“Half the students here have too much of a hangover to come to class in the morning,” One American friend of mien told me.

As I’m strolling down to the lakeside to sit on a rock and write this article, I meet a man whom Jesus would surely have resembled had he born in Jamaica; his features are a shining ebony and his even blacker dreadlocks somehow amplify the piety of his flowing white robes. He shakes my hand warmly with both of his (something Indian politicians like to do in a rather overdone show of sincerity) and meets me with the smile of a saviour.

“I’m Tom,” I tell him, “And you are…” “My name is… Love.” He responds. Even his reply sounds like the generous words of wisdom to a wayward pupil. He frowns ever so slightly when my curiosity gets the better of me and I ask:

“And where are you from?”

“I am from… the Universe.” He bows, incorrectly, in the manner of someone who hasn’t grown up with such a custom and wanders on to enlighten other lost souls. In a sense all travellers are ambassadors of where they come from and I wonder what the locals make of it all. But then of course, he was representing the Cosmos…
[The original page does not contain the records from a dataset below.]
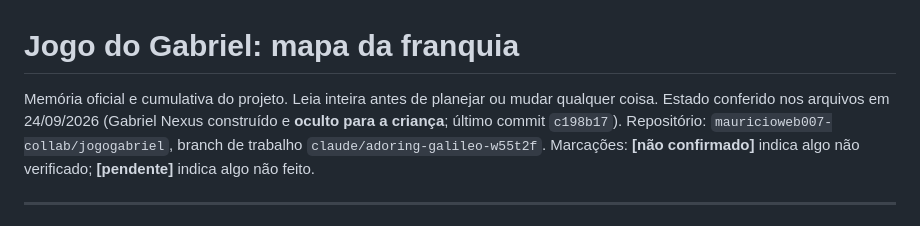
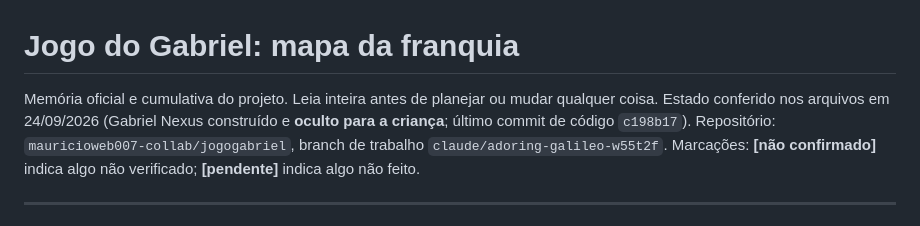
Before and after one commit to mauricioweb007-collab/jogogabriel, a Markdown page: jogodogabriel.md, the part around the change. Rendered like a GitHub page.

Commit message:
Ajuste de texto no jogodogabriel.md
Co-Authored-By: Claude Opus 5.5 <noreply@anthropic.com>
Claude-Session: https://claude.ai/code/session_01EotTv2kjtwwU7diX2nGUVm

```diff
--- a/jogodogabriel.md
+++ b/jogodogabriel.md
@@ -1,7 +1,7 @@
 # Jogo do Gabriel: mapa da franquia
 
 Memória oficial e cumulativa do projeto. Leia inteira antes de planejar ou mudar qualquer coisa.
-Estado conferido nos arquivos em 24/09/2026 (Gabriel Nexus construído e **oculto para a criança**; último commit `c198b17`).
+Estado conferido nos arquivos em 24/09/2026 (Gabriel Nexus construído e **oculto para a criança**; último commit de código `c198b17`).
 Repositório: `mauricioweb007-collab/jogogabriel`, branch de trabalho `claude/adoring-galileo-w55t2f`.
 Marcações: **[não confirmado]** indica algo não verificado; **[pendente]** indica algo não feito.
 
```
In fact, incongruous saviour images aren’t hard to come by in this part of world – everywhere there are portraits of Jesus painted as though he were a Spaniard. He has long, thin hair, pale skin and rosy cheeks that would peel within half an hour of the Palestinian sun and gentle, delicate features that I never saw on anyone in the Middle East.

That it’s an adopted culture here is especially clear as the local women walk past me with their laundry stacked up in baskets on their heads. They click away in a local dialect that sounds far more expressive than the Spanish imposed upon them by the conquistadors.

Thankfully, they were never quite shamed into the modesty often demanded by the Church as boys and girls still bathe together without anyone thinking the less of them for it. Not that I know how things were a generation or two ago but I’m warmed to see a pair of sweethearts embrace in the water. The young guy isn’t so delighted to see me and he scowls until I’ve passed.

I find a good rock and at last relax to take in the lake. It’s too big. I can’t really make out the other side and can’t decide which way to look. It’s clearly a place that take some time to appreciate so I lower my horizons.

The reed beds are trembling, a humming bird beats its wings at impossible speed as it drinks from a purple flower and a beautiful white girl in flowing blouse, skirts and shawl has come down to swim. We start to chat a little.

“Where are you from?” I ask.

“Oh, I’m from everywhere.” She tells me, “From the sky, the earth, the lake…”

I don’t get it. Is it really such a hard question?